Just In Time Acquisitions versus Just In Case Acquisitions

What of a service existed where the patrons selected an item they needed out of our library catalog and that item was delivered to the patron even when the library did not yet own the item? Would that be useful? With the growth of online bookstores, our users do have the expectation of finding something they need on the web, clicking a few buttons and having it delivered. When such expectations of what is possible exist, where is the first place a patron would go to find recently published items — the online bookstore or their local library catalog? Does your gut tell you it is the online bookstore? Would it be desirable if the patron’s instinct were to be the local library catalog?

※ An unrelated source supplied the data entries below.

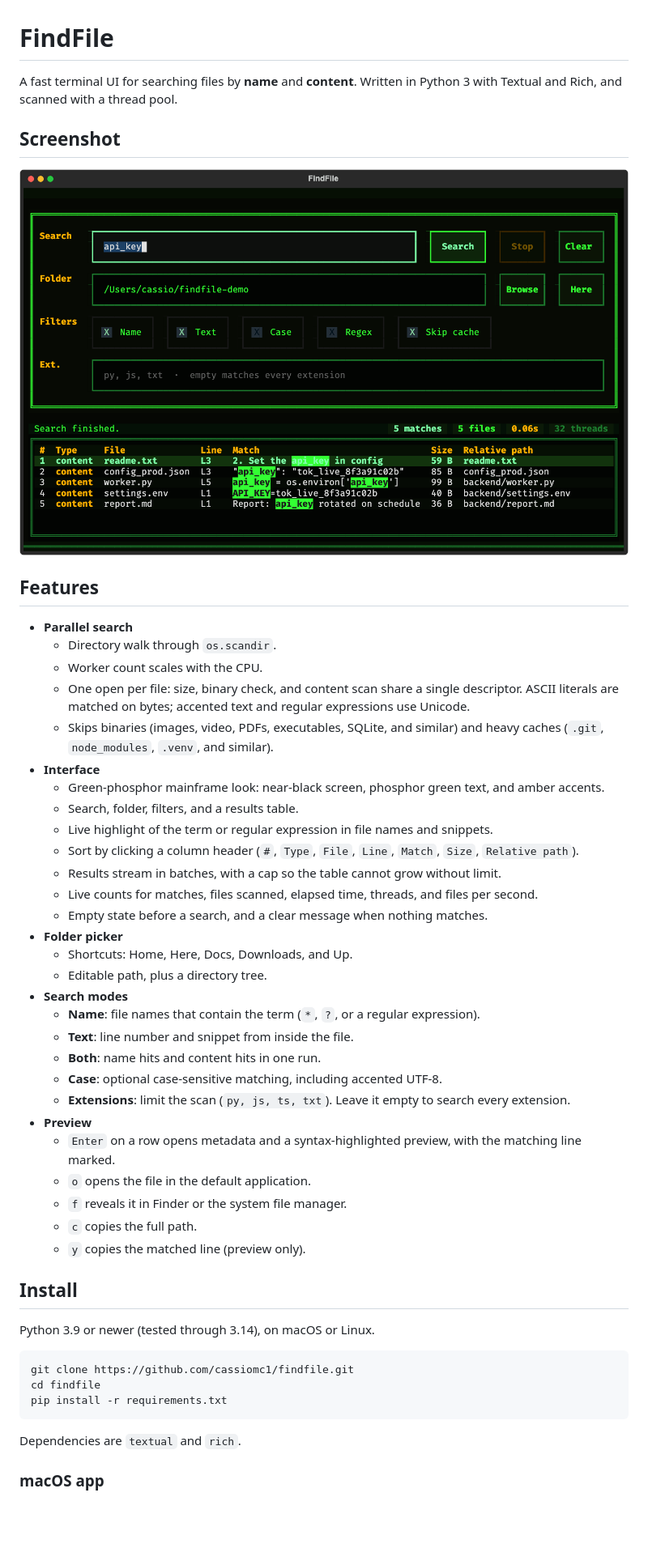
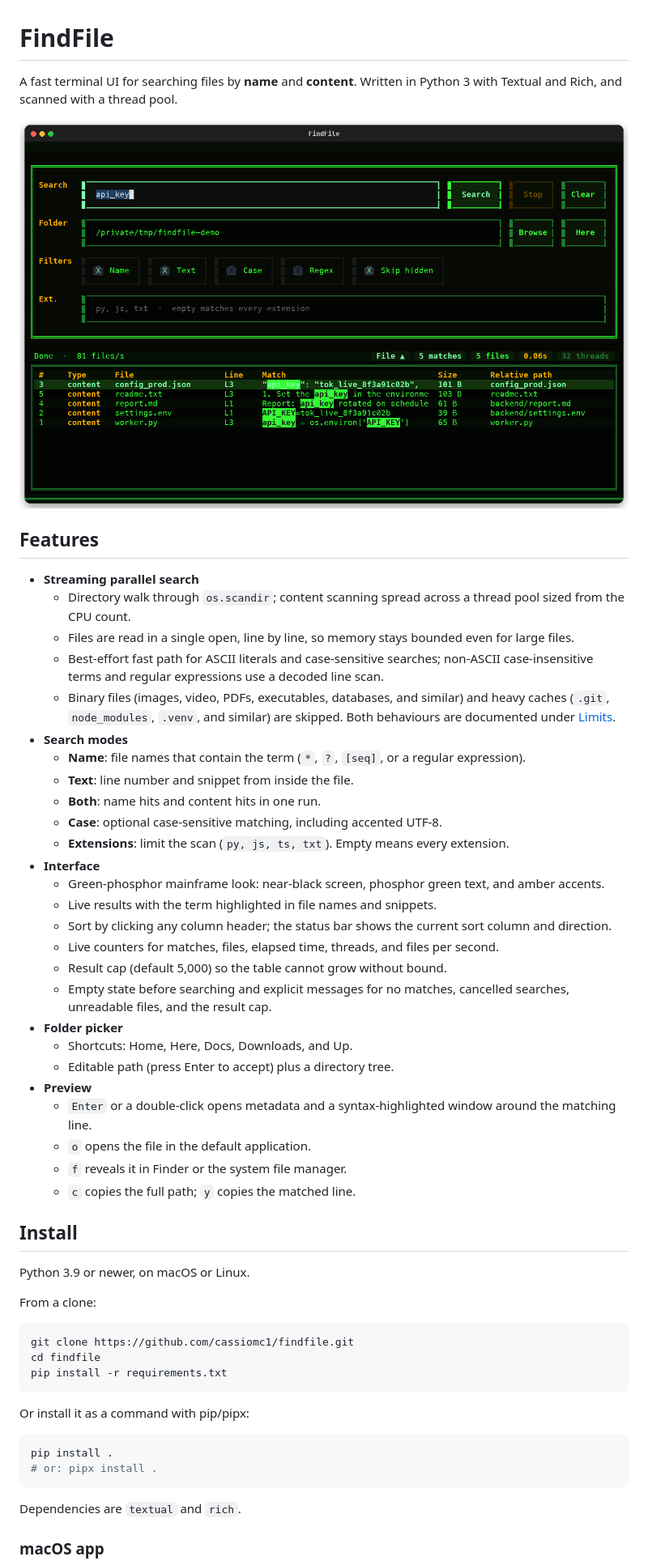
Before and after one commit to cassiomc1/findfile, a Markdown page: README.md, the part around one of its changes. Shown at 81% size. Rendered like a GitHub page; pictures changed too: assets/screenshot.png; blank space fills up the shorter version.

````diff
--- a/README.md
+++ b/README.md
@@ -1,50 +1,69 @@
 # FindFile
 
-A fast terminal UI for searching files by **name** and **content**. Written in Python 3 with Textual and Rich, and scanned with a thread pool.
-
-## Screenshot
+A fast terminal UI for searching files by **name** and **content**. Written in
+Python 3 with Textual and Rich, and scanned with a thread pool.
 
 ![FindFile green-phosphor mainframe terminal](assets/screenshot.png)
 
 ## Features
 
-- **Parallel search**
-  - Directory walk through `os.scandir`.
-  - Worker count scales with the CPU.
-  - One open per file: size, binary check, and content scan share a single descriptor. ASCII literals are matched on bytes; accented text and regular expressions use Unicode.
-  - Skips binaries (images, video, PDFs, executables, SQLite, and similar) and heavy caches (`.git`, `node_modules`, `.venv`, and similar).
-- **Interface**
-  - Green-phosphor mainframe look: near-black screen, phosphor green text, and amber accents.
-  - Search, folder, filters, and a results table.
-  - Live highlight of the term or regular expression in file names and snippets.
-  - Sort by clicking a column header (`#`, `Type`, `File`, `Line`, `Match`, `Size`, `Relative path`).
-  - Results stream in batches, with a cap so the table cannot grow without limit.
-  - Live counts for matches, files scanned, elapsed time, threads, and files per second.
-  - Empty state before a search, and a clear message when nothing matches.
-- **Folder picker**
-  - Shortcuts: Home, Here, Docs, Downloads, and Up.
-  - Editable path, plus a directory tree.
+- **Streaming parallel search**
+  - Directory walk through `os.scandir`; content scanning spread across a
+    thread pool sized from the CPU count.
+  - Files are read in a single open, line by line, so memory stays bounded
+    even for large files.
+  - Best-effort fast path for ASCII literals and case-sensitive searches;
+    non-ASCII case-insensitive terms and regular expressions use a decoded
+    line scan.
+  - Binary files (images, video, PDFs, executables, databases, and similar)
+    and heavy caches (`.git`, `node_modules`, `.venv`, and similar) are
+    skipped. Both behaviours are documented under [Limits](#limits).
 - **Search modes**
-  - **Name**: file names that contain the term (`*`, `?`, or a regular expression).
+  - **Name**: file names that contain the term (`*`, `?`, `[seq]`, or a
+    regular expression).
   - **Text**: line number and snippet from inside the file.
   - **Both**: name hits and content hits in one run.
   - **Case**: optional case-sensitive matching, including accented UTF-8.
-  - **Extensions**: limit the scan (`py, js, ts, txt`). Leave it empty to search every extension.
+  - **Extensions**: limit the scan (`py, js, ts, txt`). Empty means every
+    extension.
+- **Interface**
+  - Green-phosphor mainframe look: near-black screen, phosphor green text,
+    and amber accents.
+  - Live results with the term highlighted in file names and snippets.
+  - Sort by clicking any column header; the status bar shows the current
+    sort column and direction.
+  - Live counters for matches, files, elapsed time, threads, and files per
+    second.
+  - Result cap (default 5,000) so the table cannot grow without bound.
+  - Empty state before searching and explicit messages for no matches,
+    cancelled searches, unreadable files, and the result cap.
+- **Folder picker**
+  - Shortcuts: Home, Here, Docs, Downloads, and Up.
+  - Editable path (press Enter to accept) plus a directory tree.
 - **Preview**
-  - `Enter` on a row opens metadata and a syntax-highlighted preview, with the matching line marked.
+  - `Enter` or a double-click opens metadata and a syntax-highlighted window
+    around the matching line.
   - `o` opens the file in the default application.
   - `f` reveals it in Finder or the system file manager.
-  - `c` copies the full path.
-  - `y` copies the matched line (preview only).
+  - `c` copies the full path; `y` copies the matched line.
 
 ## Install
 
-Python 3.9 or newer (tested through 3.14), on macOS or Linux.
+Python 3.9 or newer, on macOS or Linux.
+
+From a clone:
 
 ```bash
 git clone https://github.com/cassiomc1/findfile.git
 cd findfile
 pip install -r requirements.txt
+```
+
+Or install it as a command with pip/pipx:
+
+```bash
+pip install .
+# or: pipx install .
 ```
 
 Dependencies are `textual` and `rich`.
````
Also changed, not shown: other parts of README.md (+53 -15 lines), 6 other files.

Appreciating our Heritage while Embracing a Future

Tom Wilson, LITA past president and all-around insightful LITA Top Technology Trendster, posted a commentary to the “Where have all the programmers gone?” post that deserves top billing 1. Please read and digest it before coming back here. And it’s not late to the party at all, Tom — I believe it is only now just getting interesting.

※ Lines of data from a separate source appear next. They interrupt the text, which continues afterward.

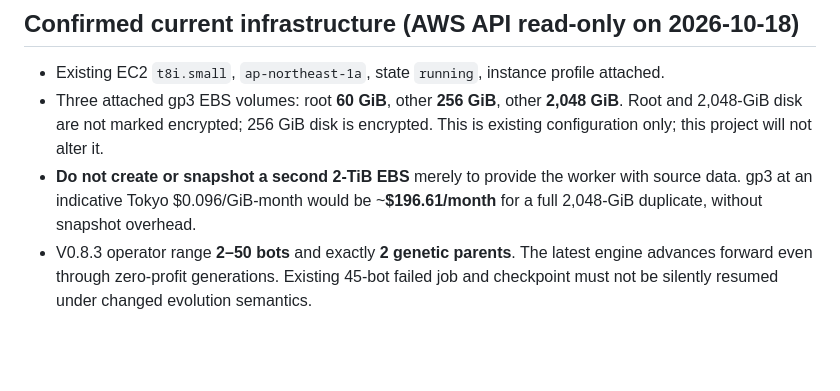
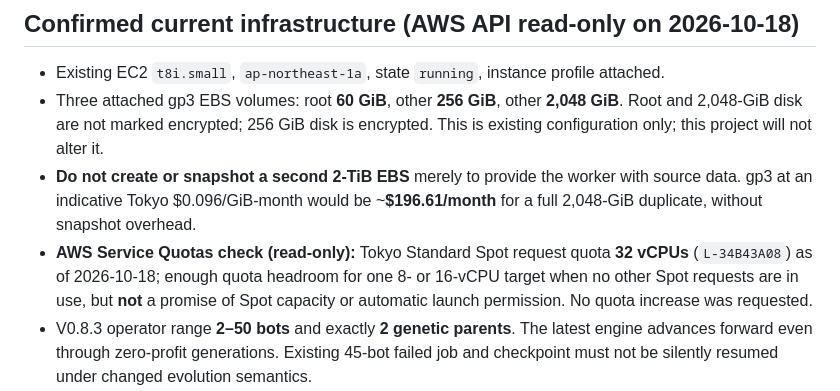
Before and after one commit to heh-heh/market-career-dashboard, a Markdown page: research/evolution/V083_SPOT_WORKER_PLAN.md, the part around the change. GitHub-like rendering; blank space fills up the shorter version.

Commit message:
docs(spot): record actual Tokyo 32-vCPU Spot quota checked read-only; no quota request

```diff
--- a/research/evolution/V083_SPOT_WORKER_PLAN.md
+++ b/research/evolution/V083_SPOT_WORKER_PLAN.md
@@ -15,6 +15,7 @@ Keep the existing `t8i.small` control/web/data host running as-is, and allow a *
 - Existing EC2 `t8i.small`, `ap-northeast-1a`, state `running`, instance profile attached.
 - Three attached gp3 EBS volumes: root **60 GiB**, other **256 GiB**, other **2,048 GiB**. Root and 2,048-GiB disk are not marked encrypted; 256 GiB disk is encrypted. This is existing configuration only; this project will not alter it.
 - **Do not create or snapshot a second 2-TiB EBS** merely to provide the worker with source data. gp3 at an indicative Tokyo $0.096/GiB-month would be ~**$196.61/month** for a full 2,048-GiB duplicate, without snapshot overhead.
+- **AWS Service Quotas check (read-only):** Tokyo Standard Spot request quota **32 vCPUs** (`L-34B43A08`) as of 2026-10-18; enough quota headroom for one 8- or 16-vCPU target when no other Spot requests are in use, but **not** a promise of Spot capacity or automatic launch permission. No quota increase was requested.
 - V0.8.3 operator range **2–50 bots** and exactly **2 genetic parents**. The latest engine advances forward even through zero-profit generations. Existing 45-bot failed job and checkpoint must not be silently resumed under changed evolution semantics.
 - Engine uses Python minute/day-based research simulation and host CPU/RAM/swap guard, not a GPU-trained giant neural network. **More vCPUs alone do not ensure proportional speedup.** First measure 8-vCPU utilization and per-day wall time; parallelism requires an independent deterministic refactor.
 
```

It’s All About User Services: A Summary and Commentary on the LITA Top Technology Trends meeting

What follows is a summary and commentary on the LITA Top Technology Trends meeting at ALA annual conference in New Orleans on 25-Jun-2006. What I’ve tried to do is collate comments from the panel members and add my own commentary (marked off as such from the rest of the summary) where I thought I had something useful to add. It is my hope that this summary is a faithful representation of the statements made by the participants in the panel. If not, please let me know privately or in the comment area here and I will make the appropriate corrections on the body of the blog post.

Minutes of the FEDORA Workflow Working Group meeting of 18-Jun-2006

Please note — this is a copy of the FEDORA Workflow Working Group minutes from the FEDORA Wiki. It is being posted here in order to get it into the blogosphere at the right places. Please make comments on the FEDORA Wiki “talk” page rather than on this posting.

FEDORA Workflow Working Group Meeting

18-Jun-2006, University of Virginia

Attending: Grace Agnew, Rutgers U.; Chris Awre, U. of Hull; Dan Davis, Harris Corp.; Richard Green, U. of Hull; Peter Murray, OhioLINK; Matthias Razum, FIZ Karlsruhe; Bill Parod, Northwestern U; Adam Soroka, U. of Virginia; Thorny Staples, U. of Virginia; Ross Wayland, U. of Virginia

Disruption in Publishing

Last week’s Chronicle of Higher Education Review had an opinion piece by Kate Wittenberg, director of EPIC (Electronic Publishing Initiative at Columbia) with the title “Beyond Google: What Next for Publishing?” (subscription required). An excerpt from the beginning:

While we have been busy attending conferences, workshops, and seminars on every possible aspect of scholarly communication, information technology, digital libraries, and e-publishing, students have been quietly revolutionizing the discovery and use of information. Their behavior, undertaken without consultation or attendance at formal academic events, urgently forces those of us in scholarly publishing to confront some fundamental questions about our organizations, jobs, and assumptions about our work.